■ **TASK DETAILS**:
Pull out from the material below all lines with "accumulation".

■ **GIVEN RECORDS**:
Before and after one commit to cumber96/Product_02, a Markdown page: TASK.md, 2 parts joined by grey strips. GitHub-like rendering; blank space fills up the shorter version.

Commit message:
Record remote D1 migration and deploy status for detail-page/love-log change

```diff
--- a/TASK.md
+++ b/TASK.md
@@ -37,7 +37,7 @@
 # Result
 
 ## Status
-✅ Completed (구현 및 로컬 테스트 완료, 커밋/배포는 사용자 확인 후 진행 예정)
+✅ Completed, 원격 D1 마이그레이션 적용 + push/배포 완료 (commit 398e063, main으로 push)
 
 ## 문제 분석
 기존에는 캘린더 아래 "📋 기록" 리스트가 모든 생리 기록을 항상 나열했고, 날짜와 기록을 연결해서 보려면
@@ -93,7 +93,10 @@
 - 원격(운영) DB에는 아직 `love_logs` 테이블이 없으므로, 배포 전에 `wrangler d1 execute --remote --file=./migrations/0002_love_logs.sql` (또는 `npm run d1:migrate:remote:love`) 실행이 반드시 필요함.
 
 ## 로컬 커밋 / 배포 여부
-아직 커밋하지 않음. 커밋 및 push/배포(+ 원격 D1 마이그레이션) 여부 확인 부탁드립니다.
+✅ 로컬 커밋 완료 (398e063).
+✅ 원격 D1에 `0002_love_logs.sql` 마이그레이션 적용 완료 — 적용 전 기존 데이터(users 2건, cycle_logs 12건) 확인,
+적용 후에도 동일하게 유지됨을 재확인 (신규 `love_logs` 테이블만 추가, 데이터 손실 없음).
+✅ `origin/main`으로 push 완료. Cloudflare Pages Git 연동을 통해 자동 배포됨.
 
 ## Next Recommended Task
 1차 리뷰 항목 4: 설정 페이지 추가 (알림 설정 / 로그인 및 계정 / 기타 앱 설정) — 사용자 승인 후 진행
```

==

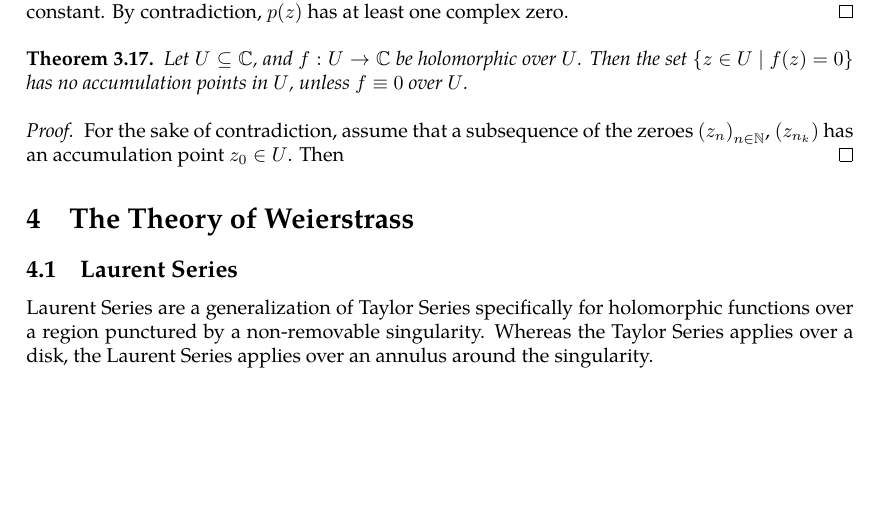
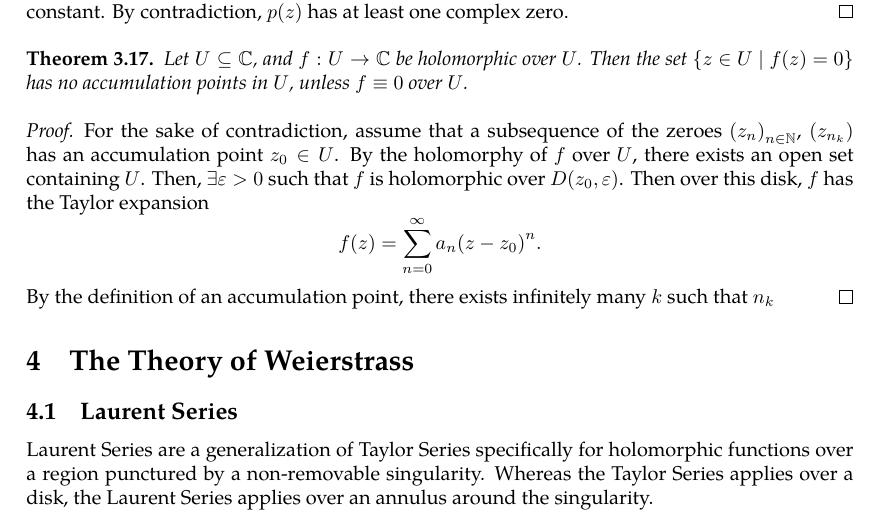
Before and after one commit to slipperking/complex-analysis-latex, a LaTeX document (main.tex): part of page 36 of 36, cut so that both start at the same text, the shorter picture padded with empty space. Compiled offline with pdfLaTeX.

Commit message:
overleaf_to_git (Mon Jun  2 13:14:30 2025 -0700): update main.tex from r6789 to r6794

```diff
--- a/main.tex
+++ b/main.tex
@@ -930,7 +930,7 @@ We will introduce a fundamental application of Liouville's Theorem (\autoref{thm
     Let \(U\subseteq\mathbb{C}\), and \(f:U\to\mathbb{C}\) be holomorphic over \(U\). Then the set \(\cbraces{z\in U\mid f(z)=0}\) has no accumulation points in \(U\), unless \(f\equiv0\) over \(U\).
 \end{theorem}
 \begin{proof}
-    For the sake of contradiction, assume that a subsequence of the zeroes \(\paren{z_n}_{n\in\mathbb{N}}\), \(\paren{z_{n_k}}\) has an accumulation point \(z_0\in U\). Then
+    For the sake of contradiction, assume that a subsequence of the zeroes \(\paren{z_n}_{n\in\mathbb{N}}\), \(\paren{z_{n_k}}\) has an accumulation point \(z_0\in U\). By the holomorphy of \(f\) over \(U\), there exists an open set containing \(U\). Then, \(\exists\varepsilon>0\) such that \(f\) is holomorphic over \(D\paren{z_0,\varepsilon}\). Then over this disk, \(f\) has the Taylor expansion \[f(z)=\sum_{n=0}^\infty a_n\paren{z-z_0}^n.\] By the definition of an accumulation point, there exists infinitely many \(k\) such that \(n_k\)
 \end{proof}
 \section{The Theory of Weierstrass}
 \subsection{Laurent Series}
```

---

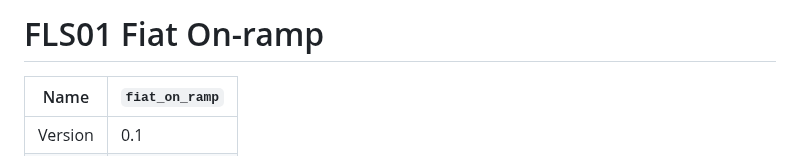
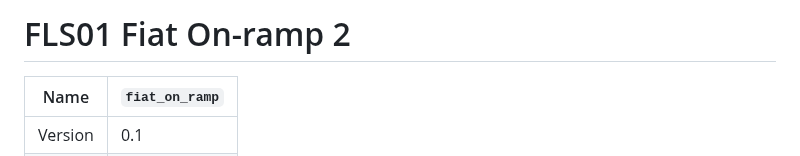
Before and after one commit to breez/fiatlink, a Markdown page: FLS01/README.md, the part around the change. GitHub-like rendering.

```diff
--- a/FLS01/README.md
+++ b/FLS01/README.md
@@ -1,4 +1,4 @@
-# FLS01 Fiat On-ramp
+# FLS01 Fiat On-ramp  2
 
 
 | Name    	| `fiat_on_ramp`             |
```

■ **OUTPUT OF THE TASK**:
     Let \(U\subseteq\mathbb{C}\), and \(f:U\to\mathbb{C}\) be holomorphic over \(U\). Then the set \(\cbraces{z\in U\mid f(z)=0}\) has no accumulation points in \(U\), unless \(f\equiv0\) over \(U\).
-    For the sake of contradiction, assume that a subsequence of the zeroes \(\paren{z_n}_{n\in\mathbb{N}}\), \(\paren{z_{n_k}}\) has an accumulation point \(z_0\in U\). Then
+    For the sake of contradiction, assume that a subsequence of the zeroes \(\paren{z_n}_{n\in\mathbb{N}}\), \(\paren{z_{n_k}}\) has an accumulation point \(z_0\in U\). By the holomorphy of \(f\) over \(U\), there exists an open set containing \(U\). Then, \(\exists\varepsilon>0\) such that \(f\) is holomorphic over \(D\paren{z_0,\varepsilon}\). Then over this disk, \(f\) has the Taylor expansion \[f(z)=\sum_{n=0}^\infty a_n\paren{z-z_0}^n.\] By the definition of an accumulation point, there exists infinitely many \(k\) such that \(n_k\)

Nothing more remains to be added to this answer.